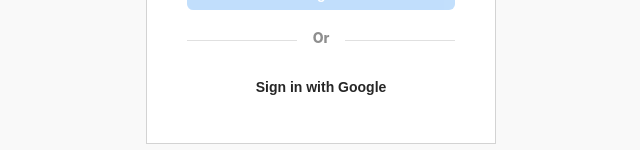
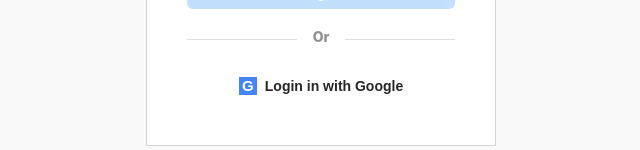
Before and after one commit to hujewelz/awesome-app, a React (Create React App) app in the folder instagram-clone/: page /login in a window 1280 px wide. Shown: the part 463-613 px from the top of the page, without its empty margins (319-959 px from the left). Built offline with nearby package versions, Linux system fonts and the light colour scheme.

Commit message:
Add google logo in login button

```diff
--- a/instagram-clone/src/screen/Login.css
+++ b/instagram-clone/src/screen/Login.css
@@ -56,3 +56,16 @@
   background-color: transparent;
   outline-style: none;
 }
+
+.login-button > span {
+  position: relative;
+  top: -2px;
+  display: inline-block;
+  vertical-align: middle;
+  font-size: 15px;
+  height: 18px;
+  width: 18px;
+  background-color: rgb(66, 133, 244);
+  color: white;
+  margin-right: 8px;
+}
--- a/instagram-clone/src/screen/Login.js
+++ b/instagram-clone/src/screen/Login.js
@@ -22,7 +22,9 @@
         </div>
         <hr className="divider" />
         <div className="login-with-google">
-          <button className="login-button">Sign in with Google</button>
+          <button className="login-button">
+            <span>G</span>Login in with Google
+          </button>
         </div>
       </div>
       <div className="have-account">
```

## Exercise
Among the lines above, count those containing "span", and give only the number.

## Answer space
2